  fetchEvent.request = new Request(…)

  return fetch(fetchEvent.request)

So you basically wrote a wrapper class for “FetchEvent”?

Though, I am afraid I am not quite sure if I understand the purpose of it. What is wrong with simply using the approach you mentioned in the first line? Yes, you obviously cannot use event.request in that case but that shouldnt be an issue. Furthermore, even with this wrapper class, you still cannot modify the URL afterwards, without still creating a new request object.

I am just a bit baffled by what the point here is - no offence, maybe you can elaborate :slight_smile:

I’d be happy to elaborate.

The benefit to me is that I can change the request and pass it around attached to the event. I’ve broken my handler up into a bunch of different functions, each of which does one thing to the request and then passes it upstream.

Without MutableFetchEvent, you can certainly create a new request and pass the two objects around:

function removeAPIPrefix(request, event) {
  const adjustedRequest = new Request(request.url.replace(/^\/api\/, ''), request)
  return [adjustedRequest, event]

function logRequest(request, event) {
  event.waitUntil(() => {
    fetch('', {
      method: 'POST',
      body: {
        timestamp: new Date().toISOString()
        url: request.url,

async function handle(event) {
  let request = request.event
  [request, event] = removeAPIPrefix(request, event)
  [request, event] = logRequest(request, event)
  return fetch(request)

addEventListener('fetch', event => event.respondWith(handle(event)))

It’s just a little awkward to pass those two around separately.
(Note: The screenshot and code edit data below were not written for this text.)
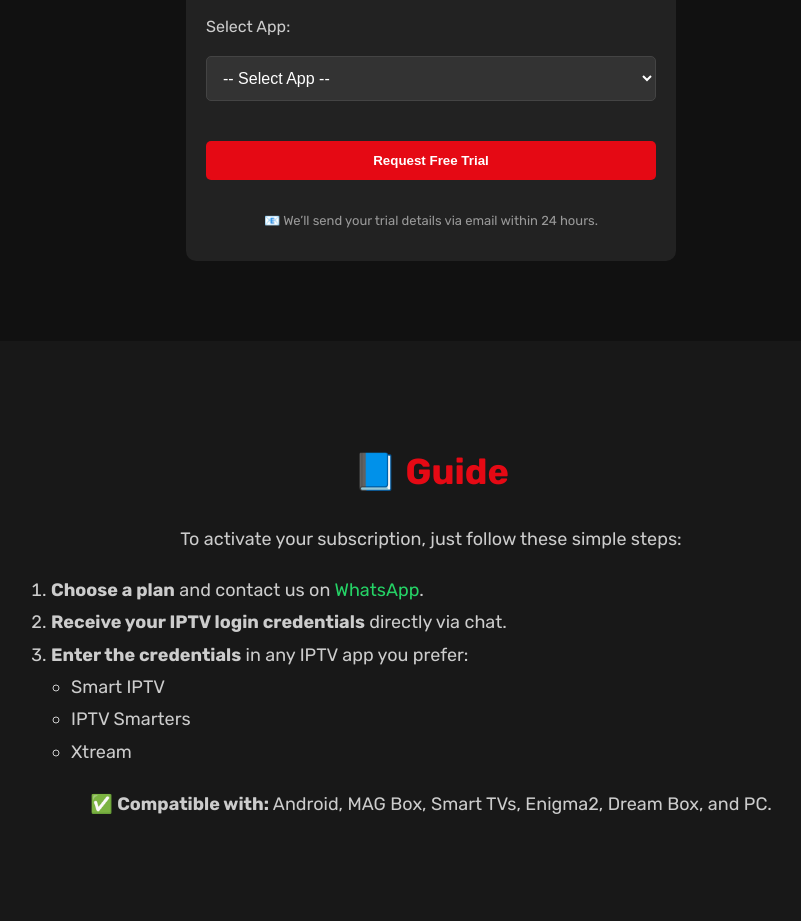
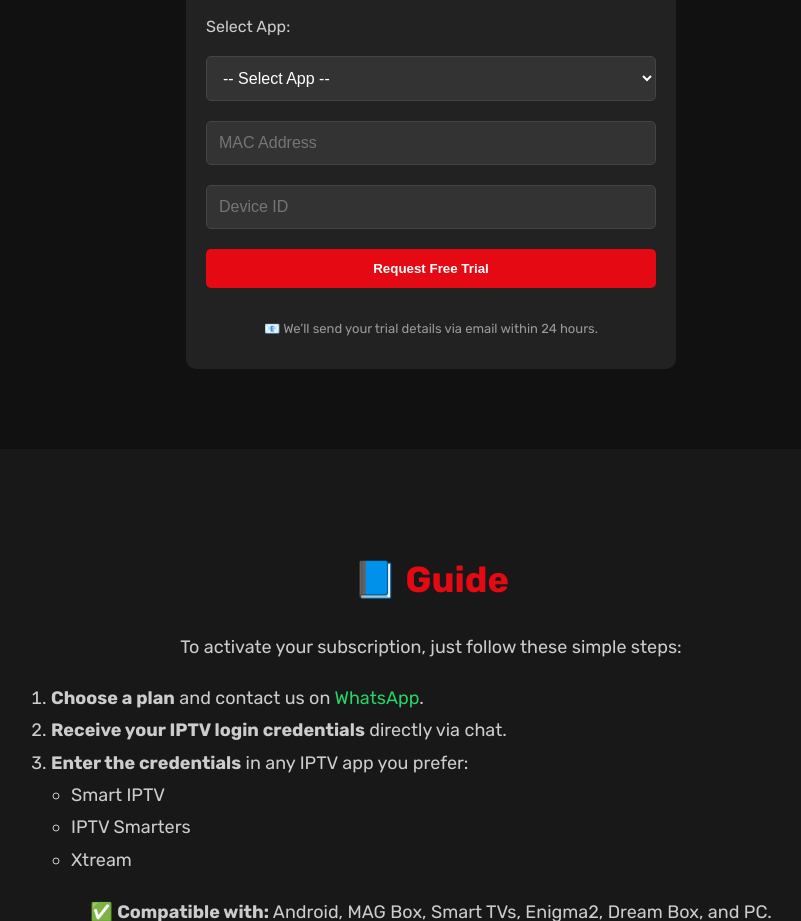
Before and after one commit to modyjamy/tesla-tv, a website: page index.html in a window 1280 px wide. Shown: the part 1878-2799 px from the top of the page, without its empty margins (209-1010 px from the left). Drawn offline with Linux system fonts and the light colour scheme.

Commit message:
Update index.html

```diff
--- a/index.html
+++ b/index.html
@@ -369,8 +369,13 @@
         <option value="">-- Select App --</option>
       </select>
 
-      <!-- Additional Fields -->
-      <div id="additional-fields"></div>
+      <!-- MAC Address -->
+      <input type="text" name="mac" placeholder="MAC Address"
+             style="padding: 12px; border: 1px solid #444; border-radius: 5px; background: #333; color: #fff; font-size: 16px;">
+
+      <!-- Device ID -->
+      <input type="text" name="deviceId" placeholder="Device ID"
+             style="padding: 12px; border: 1px solid #444; border-radius: 5px; background: #333; color: #fff; font-size: 16px;">
 
       <!-- Submit Button -->
       <button type="submit"
@@ -559,7 +564,9 @@
       name: form.name.value,
   email: form.email.value,  // فاصلة هنا
   deviceType: form.deviceType.value,
-  app: form.app.value
+  app: form.app.value,
+      mac: form.mac.value,
+      deviceId: form.deviceId.value
     };
 
     // ✅ Track with Meta Pixel
```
If I saw this code, I would wonder whether to use the request argument or the event.request.

By wrapping them up in MutableFetchEvent, I pass around a thing that’s API-compatible with the original FetchEvent, but that I can change.

Alright, fair enough. Thanks for elaborating. I guess if someone actually needs the event object on a regular basis, that might be a fair approach.

Personally, I try to write all my code as immutable as possible, but this might actually be useful for quick and dirty request manipulations.

Thanks for sharing!

I’m a big fan of immutable programming as well! Unfortunately, there’s no way to clone or create a FetchEvent, so mutability is our only option. But if you prefer a more immutable style, you could move some of the “mutators” up to the FetchEvent wrapper:

class FetchEventWrapper {
  constructor(fromEvent) {
    this.fromEvent = fromEvent

  url(url) {
    const e = new FetchEventWrapper(this.fromEvent)
    e.request = new Request(url, this.request)
    return e

  // and likewise for headers and body